- Instructions to follow -
Extract from the listing each line in which the word "other" appears.

Given records START

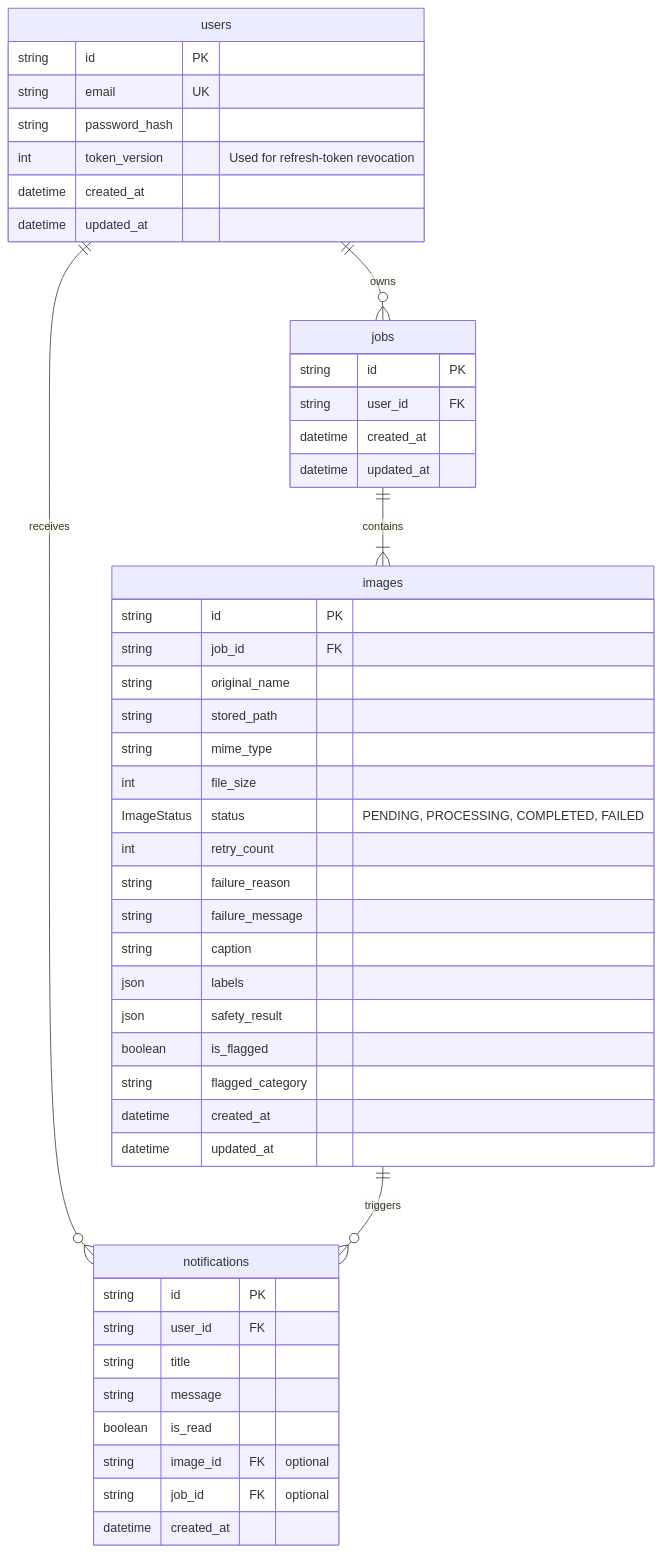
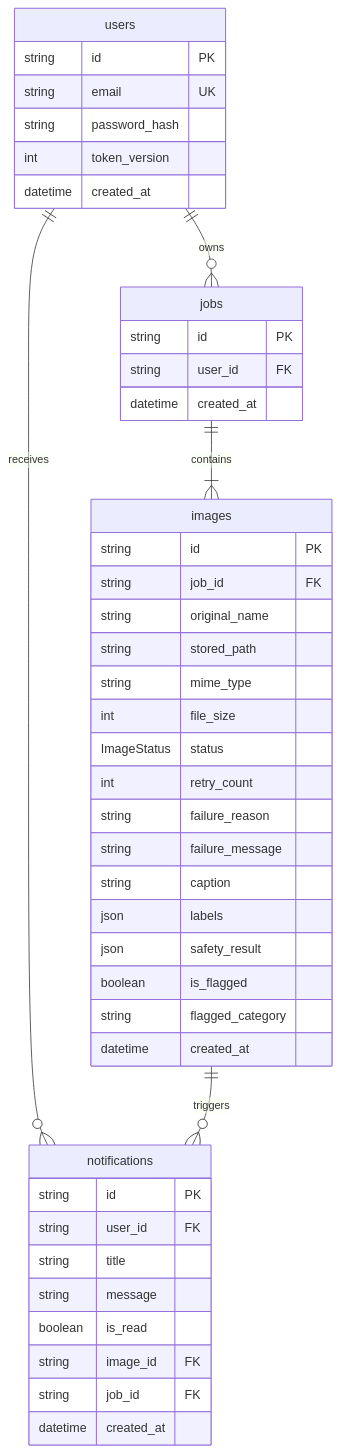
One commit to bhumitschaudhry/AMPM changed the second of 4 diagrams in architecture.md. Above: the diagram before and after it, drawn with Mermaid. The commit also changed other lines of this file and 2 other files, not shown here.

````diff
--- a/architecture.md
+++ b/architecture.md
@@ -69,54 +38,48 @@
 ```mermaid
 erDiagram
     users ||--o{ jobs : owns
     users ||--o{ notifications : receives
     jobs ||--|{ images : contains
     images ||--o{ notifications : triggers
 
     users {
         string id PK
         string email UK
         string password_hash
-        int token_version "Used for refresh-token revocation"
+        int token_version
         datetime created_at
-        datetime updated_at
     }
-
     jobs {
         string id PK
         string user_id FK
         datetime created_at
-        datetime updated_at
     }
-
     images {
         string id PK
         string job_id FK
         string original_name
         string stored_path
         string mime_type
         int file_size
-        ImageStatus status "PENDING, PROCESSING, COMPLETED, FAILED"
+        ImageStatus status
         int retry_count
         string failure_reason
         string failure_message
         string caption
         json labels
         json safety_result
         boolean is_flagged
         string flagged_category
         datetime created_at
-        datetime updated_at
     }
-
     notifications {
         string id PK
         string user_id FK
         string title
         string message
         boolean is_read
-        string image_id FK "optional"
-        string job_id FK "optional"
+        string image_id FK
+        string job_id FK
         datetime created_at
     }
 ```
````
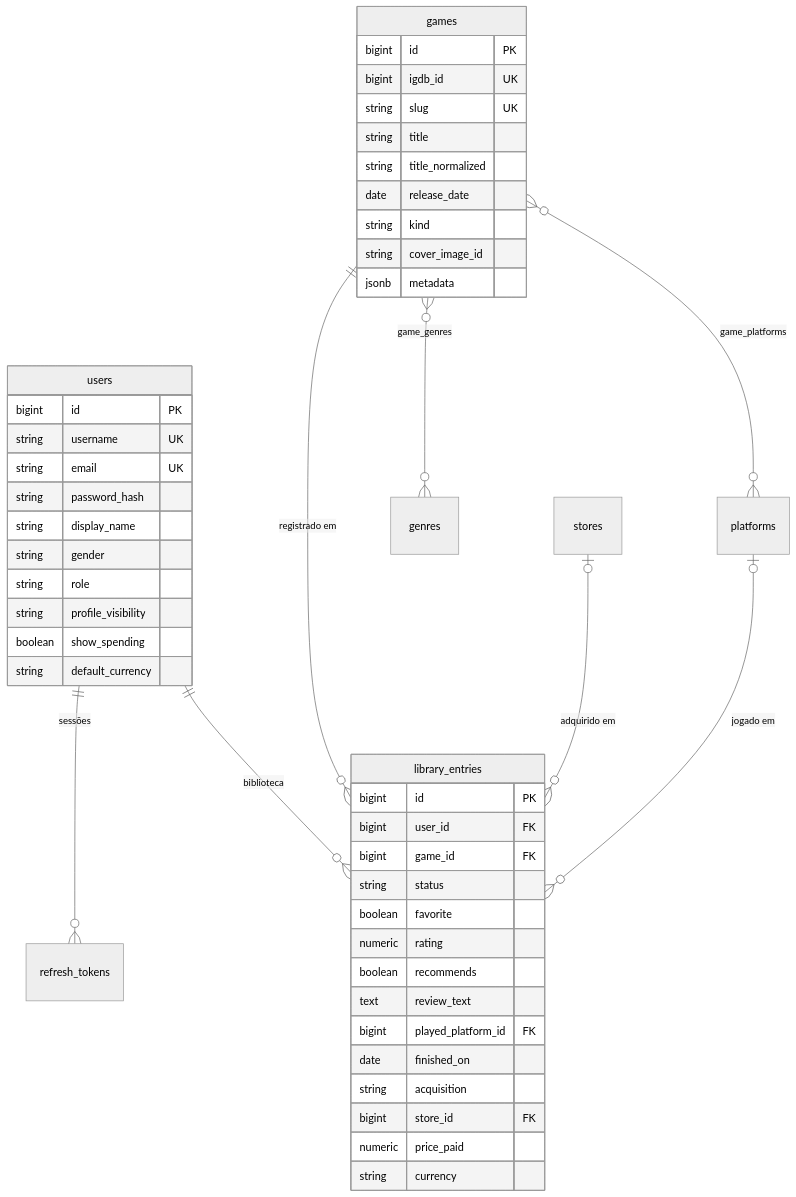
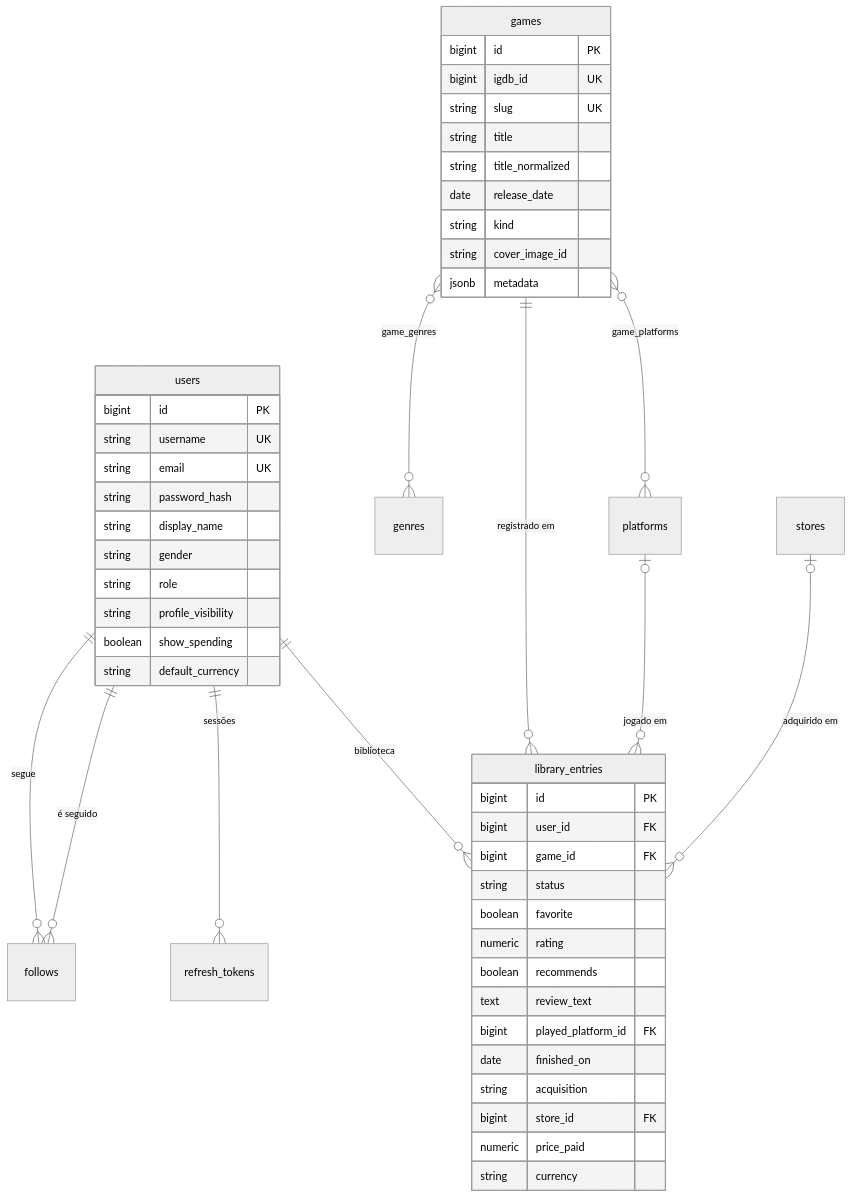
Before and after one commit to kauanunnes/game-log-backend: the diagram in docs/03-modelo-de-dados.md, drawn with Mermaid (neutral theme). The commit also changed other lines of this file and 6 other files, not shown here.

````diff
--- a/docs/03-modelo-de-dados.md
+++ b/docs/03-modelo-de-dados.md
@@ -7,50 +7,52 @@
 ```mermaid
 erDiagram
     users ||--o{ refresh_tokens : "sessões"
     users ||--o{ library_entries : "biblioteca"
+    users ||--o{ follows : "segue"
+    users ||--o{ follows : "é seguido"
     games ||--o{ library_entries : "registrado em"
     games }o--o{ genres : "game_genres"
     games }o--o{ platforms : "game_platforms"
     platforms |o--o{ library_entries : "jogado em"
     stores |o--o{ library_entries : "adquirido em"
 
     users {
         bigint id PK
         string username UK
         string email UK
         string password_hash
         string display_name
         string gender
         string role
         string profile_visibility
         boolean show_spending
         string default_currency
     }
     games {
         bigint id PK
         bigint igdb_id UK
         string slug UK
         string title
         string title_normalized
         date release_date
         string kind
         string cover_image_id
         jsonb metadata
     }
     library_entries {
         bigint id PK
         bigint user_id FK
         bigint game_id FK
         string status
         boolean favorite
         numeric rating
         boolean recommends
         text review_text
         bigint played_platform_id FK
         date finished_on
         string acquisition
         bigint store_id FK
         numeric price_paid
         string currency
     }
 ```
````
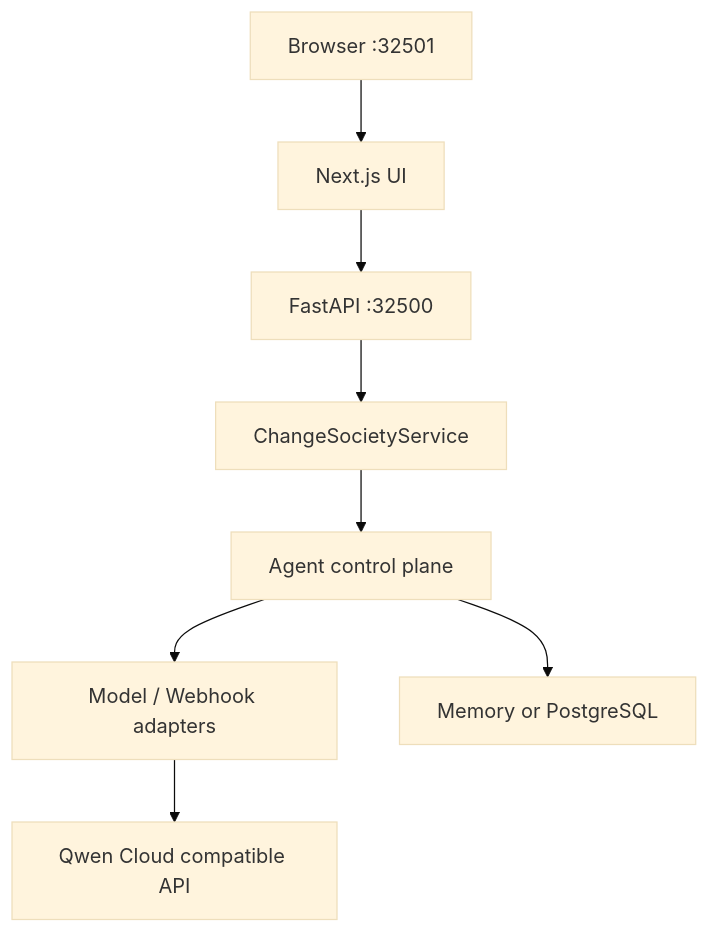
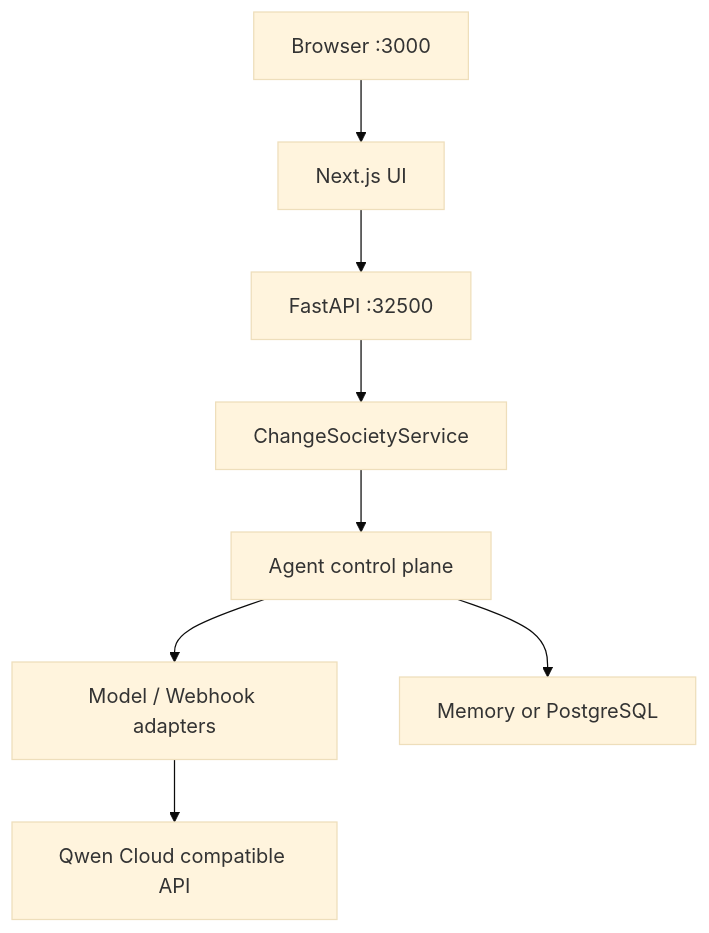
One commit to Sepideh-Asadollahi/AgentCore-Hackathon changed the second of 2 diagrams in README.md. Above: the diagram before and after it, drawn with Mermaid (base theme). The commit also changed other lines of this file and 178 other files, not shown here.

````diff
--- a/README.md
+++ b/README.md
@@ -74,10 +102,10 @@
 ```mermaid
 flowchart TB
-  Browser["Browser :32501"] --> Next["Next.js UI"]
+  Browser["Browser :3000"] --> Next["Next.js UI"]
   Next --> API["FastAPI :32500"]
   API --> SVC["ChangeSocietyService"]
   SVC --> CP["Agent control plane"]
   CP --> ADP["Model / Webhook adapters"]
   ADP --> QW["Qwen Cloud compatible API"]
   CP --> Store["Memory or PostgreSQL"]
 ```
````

Given records END

- Answer to the problem -
One commit to bhumitschaudhry/AMPM changed the second of 4 diagrams in architecture.md. Above: the diagram before and after it, drawn with Mermaid. The commit also changed other lines of this file and 2 other files, not shown here.
Before and after one commit to kauanunnes/game-log-backend: the diagram in docs/03-modelo-de-dados.md, drawn with Mermaid (neutral theme). The commit also changed other lines of this file and 6 other files, not shown here.
One commit to Sepideh-Asadollahi/AgentCore-Hackathon changed the second of 2 diagrams in README.md. Above: the diagram before and after it, drawn with Mermaid (base theme). The commit also changed other lines of this file and 178 other files, not shown here.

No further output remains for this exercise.